THAT TRAIN IS DEAD

Kasich campaigned against a project to link Cleveland, Columbus, Dayton, and Cincinnati by passenger trains on existing track. “Passenger rail is not in Ohio’s future,” he said at his victory party. “That train is dead.”

The Ohio train project was estimated to create 400-500 permanent jobs and thousands of construction jobs during the building phase. It was expected to serve nearly half a million riders yearly.

“But it’s not just the jobs,” said Transport Workers Union staffer Fred Fink in Cleveland. “It means we’re not moving forward with alternate transportation, the ability to move around our state without getting in a car. It’s the right thing for pollution and the environment.”

Passenger trains are about 40 percent more fuel-efficient per passenger-mile than cars, with lower carbon emissions to match.

NO CHECK, PLEASE

Kasich made the train “boondoggle” the spearhead of an attack on federal spending during his campaign, according to Hanely: “It was the hot-button example of the federal government dictating to Ohioans.”

The Kasich campaign argued that the trains would saddle Ohio with a $17 million a year operating cost. The projected cost to operate the train is about one half of 1 percent of the Ohio Department of Transportation budget.

Kasich seemed to have no problem with the mandates carried by other big public subsidies: Ohio has taken in $1.1 billion in federal stimulus money for roads.

Railway unionists shake their heads at the illogic. They point out it’s much cheaper to add passenger cars to a train than to widen a congested highway, and that the infrastructure cost of rail per passenger mile is a fraction of the cost of highways to move the same number of passengers.

CAMPAIGN PROMISES

Unionists in Milwaukee protested outside the factory of Spanish-owned train car manufacturer Talgo shortly after the election, dismayed at Governor-elect Scott Walker’s decision to turn down $810 million in federal funds for a fast train link between Milwaukee and Madison.

Killing the Wisconsin project will cost between 4,700 and 9,500 jobs, according to estimates. Talgo representatives said they are likely to move the factory now that train plans have been cancelled.

One Walker campaign ad featured him standing on a poorly patched road, saying he’d “rather take that money and fix Wisconsin’s crumbling roads and bridges.”

But LaHood has said that rail-specific funds can’t be repurposed. Eighty cents out of every federal transportation dollar already goes to roads.

Illinois politicians greeted Walker’s anti-train rhetoric, saying they’d love the money. Now, Illinois is one of the states slated to get some of the rejected cash, up to $42 million.

The federal grants were intended as a down payment on a larger regional passenger rail plan. Dan Large of the IBEW in Milwaukee said the Madison link was the first step to a fast connection between Chicago and the Twin Cities (currently an eight-hour trip).

“But we’ll have to wait,” he said.

While leaders in Illinois, North Carolina, and New York are excited to get the rejected funds, the new bipartisan austerity binge projected in Washington rolls on.

UP IN THE AIR

A group of 27 incoming Republican Congress members are pushing to claw back $16 billion in unused stimulus funds.

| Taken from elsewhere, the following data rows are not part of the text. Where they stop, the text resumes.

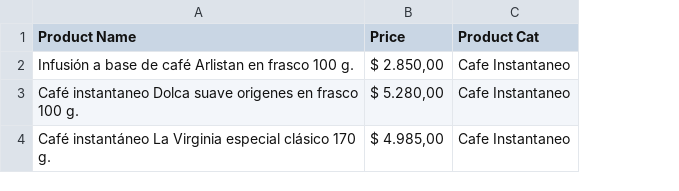
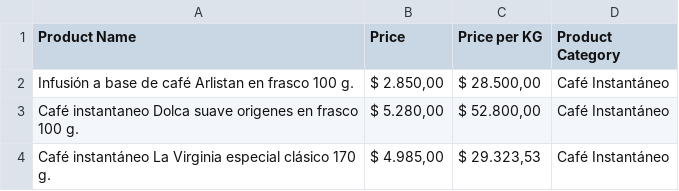
Before and after one commit to ivanmanfre/Carrefour-Bot, a CSV file: products_prices.csv, drawn as a sheet; removed rows and columns are numbered as before the commit, all else as after; the diff names each change by its address in the sheet, - before the commit and + after, or states it on an @@ line.

```diff
--- a/products_prices.csv
+++ b/products_prices.csv
-column C (Product Cat), rows 2-4: all Cafe Instantaneo
+column C (Price per KG), rows 2-4: $ 28.500,00 | $ 52.800,00 | $ 29.323,53
+column D (Product Category), rows 2-4: all Café Instantáneo
```
Also changed, not shown: 1 other file.
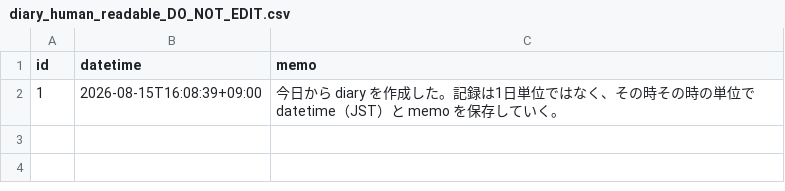
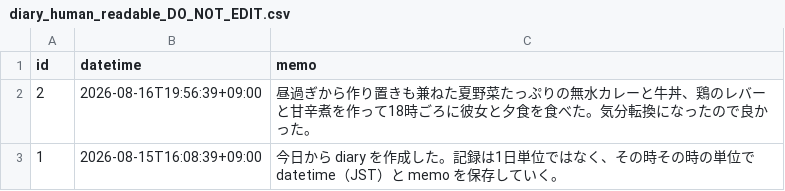
Before and after one commit to suzusuzu/my-diary.db, a CSV file: diary_human_readable_DO_NOT_EDIT.csv, drawn as a sheet.

Commit message:
diary: 2026-08-16 作り置きカレー・牛丼・レバー甘辛煮で彼女と夕食

```diff
--- a/diary_human_readable_DO_NOT_EDIT.csv
+++ b/diary_human_readable_DO_NOT_EDIT.csv
@@ -1,2 +1,3 @@
 id,datetime,memo
+2,2026-08-16T19:56:39+09:00,昼過ぎから作り置きも兼ねた夏野菜たっぷりの無水カレーと牛丼、鶏のレバーと甘辛煮を作って18時ごろに彼女と夕食を食べた。気分転換になったので良かった。
 1,2026-08-15T16:08:39+09:00,今日から diary を作成した。記録は1日単位ではなく、その時その時の単位で datetime（JST）と memo を保存していく。
```
Also changed, not shown: 1 other file.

About $6 billion of that is for transportation.

They seek to pull $2 billion promised for a California high-speed train project. Gubernatorial candidate Meg Whitman vowed to cancel the $43 billion San Francisco-Los Angeles link, but she lost to more rail-friendly Jerry Brown.

Florida has already received promises of $2 billion for a proposed 90-mile high-speed Orlando-Tampa rail link. But Florida Congressman John Mica, expected to be the new House transportation chair, has suggested the route be shortened to run between the Orlando airport and Walt Disney World, about 20 miles.

And Florida Governor-elect Rick Scott is pondering sending back all $2 billion.

Scott is a venture capitalist who spent $78 million out of his pocket to narrowly win the governorship. He campaigned on job creation, claiming he would generate 700,000 jobs in seven years. Florida unionists say his first planned move is a 5 percent across-the-board cut to the state budget, which they expect will result in layoffs of tens of thousands of public workers.


A version of this article appeared in Labor Notes #382, January 2011. Don't miss an issue, subscribe today.